**Source material**:

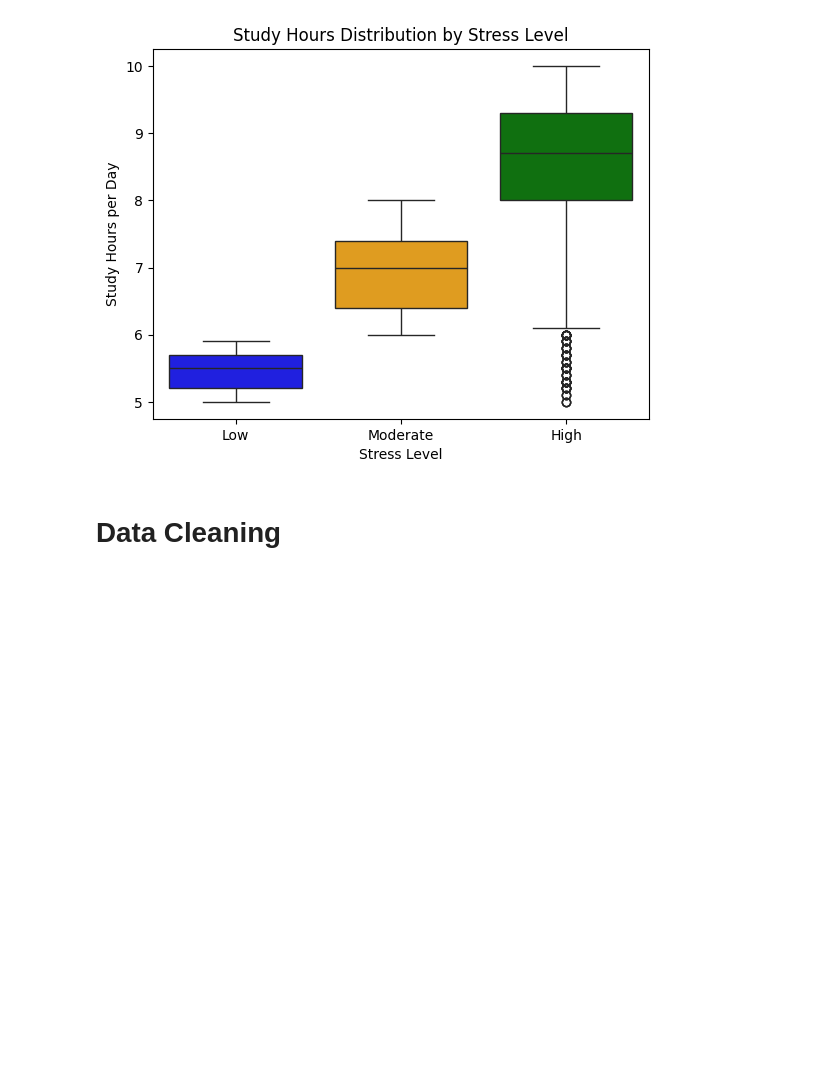
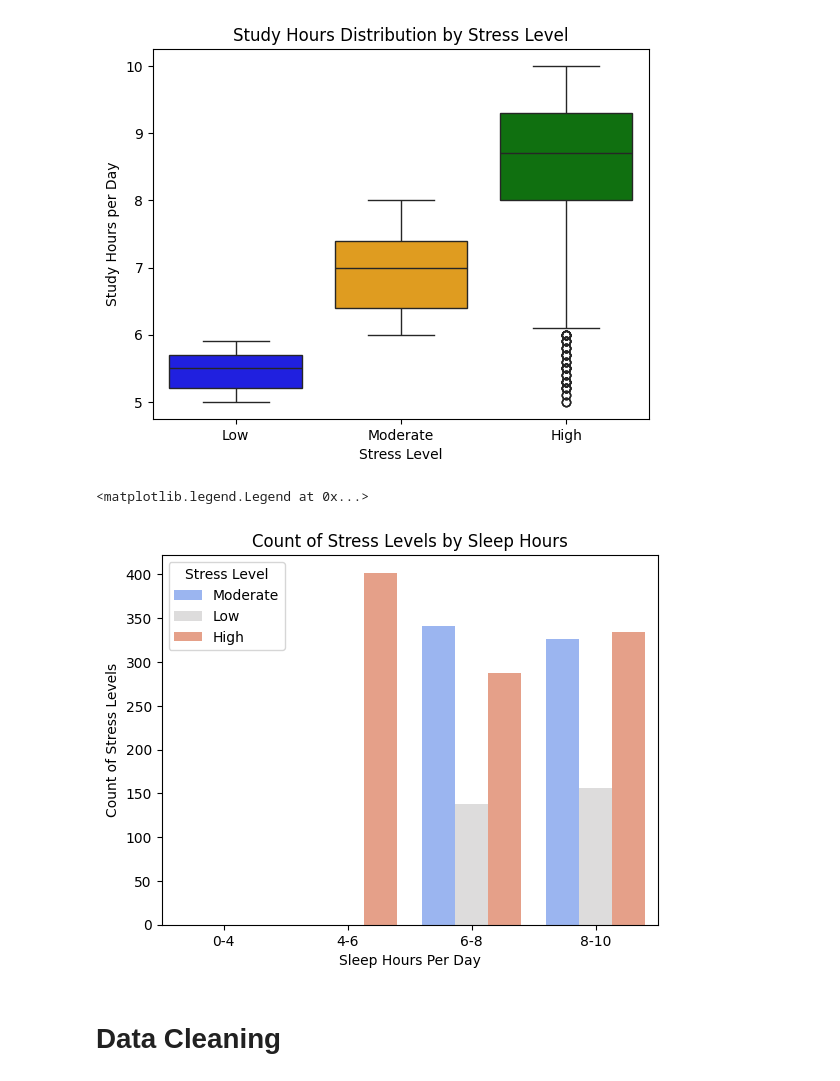
Before and after one commit to adawang1024/street_levels, a Jupyter notebook: EDA.ipynb, the cells around one changed output. Saved outputs shown, nothing was run; the diff lists cells and outputs as text; code cells hidden in the pictures; blank space fills up the shorter version.

Commit message:
Added graph for sleep hours versus stress

```diff
--- a/EDA.ipynb
+++ b/EDA.ipynb
@@ -116,6 +116,20 @@ Passing `palette` without assigning `hue` is deprecated and will be removed in v
 
   sns.boxplot(data=data, x='Stress_Level_Label', y='Study_Hours_Per_Day', order = category_order, palette=custom_palette)
 [figure]
+# %%
+stress_mapping = {30: 'Low', 40: 'Moderate', 50: 'High'}
+data['Stress_Level_Label'] = data['Stress_Level'].map(stress_mapping)
+bins = [0, 4, 6, 8, 10]
+labels = ['0-4', '4-6', '6-8', '8-10']
+data['Sleep_Hours_Binned'] = pd.cut(data['Sleep_Hours_Per_Day'], bins=bins, labels=labels, right=False)
+sns.countplot(data=data, x='Sleep_Hours_Binned', hue='Stress_Level_Label', palette='coolwarm')
+plt.title('Count of Stress Levels by Sleep Hours')
+plt.xlabel('Sleep Hours Per Day')
+plt.ylabel('Count of Stress Levels')
+plt.legend(title='Stress Level')
+# %% [output]
+<matplotlib.legend.Legend at 0x...>
+[figure, added]
 # %% [markdown]
 # Data Cleaning
 # %%
```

**The task**:
Looking at the records, how many of the lines contain the string "bins"? Only the number should be given.

**Solution for this problem**:
2